Zola started the half by skipping around the keeper, only to be foiled by Fleming, then Juninho ran 40 yards before being brought down from behind by Di Matteo.
"Off, off," yelled the Boro fans, a chant which brought a smile to the face of the man sitting directly in front of me. He was Peter Willis, the referee who had put Kevin Moran into the record books by making him the first player to be sent off in an FA Cup Final.
This year's referee Stephen Lodge decided a yellow card was enough punishment this time for Di Matteo.
Then Zola produced the second moment of real magic in the match.
It came midway through the second half when he collected a ball on halfway and, like Di Matteo in that opening minute, decided to go all the way on his own.
He slipped through, over and under tackles on his way to the byeline, where he cheekily cut back inside to put in a shot which was equally as powerful as the one that gave Italy victory against England in February.
If that one had gone in it would have been a goal even better than the one scored by Argentine Ricky Villa for Spurs in the 1981 final. But this time the ball hit Roberts and bounced clear.
Middlesbrough had their last chance when Vickers was left clear with only Grodas to beat but failed to do so and minutes later the month of misery was finally over.
A Petrescu cross to the far post was flicked back by Zola into the path of Newton who couldn't miss from only six yards.
There was just time for Chelsea boss Ruud Gullit to send on Vialli for Zola, allowing yet another Italian a brief taste of the glory before, I suspect, he leaves.
Hughes climbed the steps to create another record as the first man to win four Wembley finals, while Juninho climbed them to collect yet another losers' medal.
He doesn't deserve to leave England with such sad memories and I truly hope he joins Man United because the little man deserves to win something.
The final act of the day saw Chelsea lining up in front of their fans with the Cup, running at them, then doing a synchronised goal- celebration type dive.
It was a blue-heaven moment which will help extinguish the memory of their 4-0 defeat against United in 1994.

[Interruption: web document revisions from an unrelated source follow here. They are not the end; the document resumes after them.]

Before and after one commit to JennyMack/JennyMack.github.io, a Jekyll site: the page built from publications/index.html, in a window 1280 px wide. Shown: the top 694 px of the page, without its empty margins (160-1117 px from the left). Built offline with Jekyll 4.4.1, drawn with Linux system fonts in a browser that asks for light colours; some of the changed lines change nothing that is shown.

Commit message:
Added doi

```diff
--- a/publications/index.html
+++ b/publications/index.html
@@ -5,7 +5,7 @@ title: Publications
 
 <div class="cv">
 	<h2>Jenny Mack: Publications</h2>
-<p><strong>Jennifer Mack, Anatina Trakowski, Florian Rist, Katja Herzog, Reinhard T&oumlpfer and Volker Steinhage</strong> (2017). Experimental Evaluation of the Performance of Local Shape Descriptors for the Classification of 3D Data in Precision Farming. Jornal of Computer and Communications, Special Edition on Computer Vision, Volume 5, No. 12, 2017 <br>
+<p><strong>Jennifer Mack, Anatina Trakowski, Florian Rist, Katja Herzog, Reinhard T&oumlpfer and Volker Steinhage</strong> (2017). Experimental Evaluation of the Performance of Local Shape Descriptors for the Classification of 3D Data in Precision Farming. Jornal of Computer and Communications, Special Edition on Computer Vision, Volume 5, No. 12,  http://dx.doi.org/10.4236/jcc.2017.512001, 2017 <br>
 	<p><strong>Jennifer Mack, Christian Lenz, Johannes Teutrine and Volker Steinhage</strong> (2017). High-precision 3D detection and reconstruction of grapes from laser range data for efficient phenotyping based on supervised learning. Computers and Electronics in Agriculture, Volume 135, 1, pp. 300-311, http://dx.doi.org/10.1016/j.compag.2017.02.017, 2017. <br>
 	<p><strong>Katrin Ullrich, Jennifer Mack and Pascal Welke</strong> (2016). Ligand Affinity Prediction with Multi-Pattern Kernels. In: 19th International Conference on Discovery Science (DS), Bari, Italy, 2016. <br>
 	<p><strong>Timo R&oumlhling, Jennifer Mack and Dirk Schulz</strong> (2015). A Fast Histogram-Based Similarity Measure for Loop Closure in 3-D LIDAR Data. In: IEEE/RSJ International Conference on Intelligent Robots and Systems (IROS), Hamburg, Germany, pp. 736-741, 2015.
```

FOR the record, Bob Chatt is credited with scoring after 30 seconds in the 1895 final won 1-0 by Aston Villa against West Brom.